● SUPPLIED INFORMATION
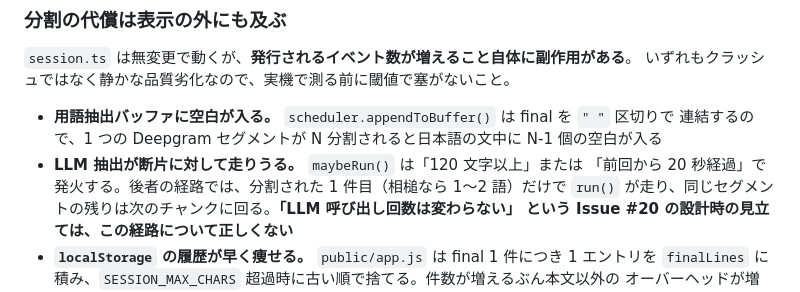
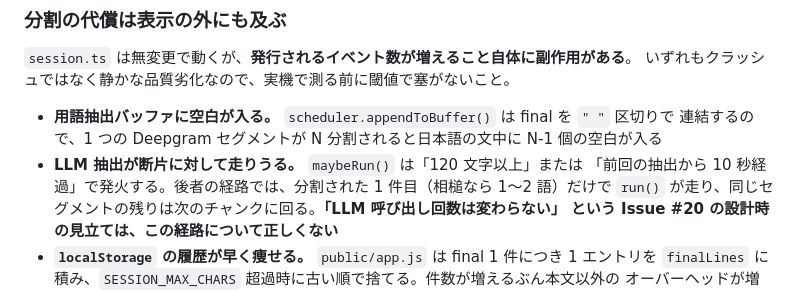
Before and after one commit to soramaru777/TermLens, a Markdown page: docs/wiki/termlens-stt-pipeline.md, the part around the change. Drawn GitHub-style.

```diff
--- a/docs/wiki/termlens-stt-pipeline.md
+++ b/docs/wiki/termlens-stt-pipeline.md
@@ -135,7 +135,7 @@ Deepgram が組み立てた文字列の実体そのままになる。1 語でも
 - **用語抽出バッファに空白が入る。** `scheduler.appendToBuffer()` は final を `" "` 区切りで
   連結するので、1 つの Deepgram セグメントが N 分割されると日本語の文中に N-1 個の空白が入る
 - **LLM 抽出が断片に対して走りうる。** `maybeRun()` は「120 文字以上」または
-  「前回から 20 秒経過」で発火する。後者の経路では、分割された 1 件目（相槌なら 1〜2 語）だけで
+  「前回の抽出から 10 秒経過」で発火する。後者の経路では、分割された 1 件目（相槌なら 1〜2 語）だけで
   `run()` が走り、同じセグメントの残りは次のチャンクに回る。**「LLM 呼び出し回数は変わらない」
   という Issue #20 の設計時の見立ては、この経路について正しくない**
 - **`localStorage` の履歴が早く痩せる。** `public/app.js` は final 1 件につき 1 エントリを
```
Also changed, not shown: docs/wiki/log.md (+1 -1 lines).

● TASK REQUIREMENTS
Search the entries for the word "docs", then list each line that holds it.

● RESULT
Before and after one commit to soramaru777/TermLens, a Markdown page: docs/wiki/termlens-stt-pipeline.md, the part around the change. Drawn GitHub-style.
--- a/docs/wiki/termlens-stt-pipeline.md
+++ b/docs/wiki/termlens-stt-pipeline.md
Also changed, not shown: docs/wiki/log.md (+1 -1 lines).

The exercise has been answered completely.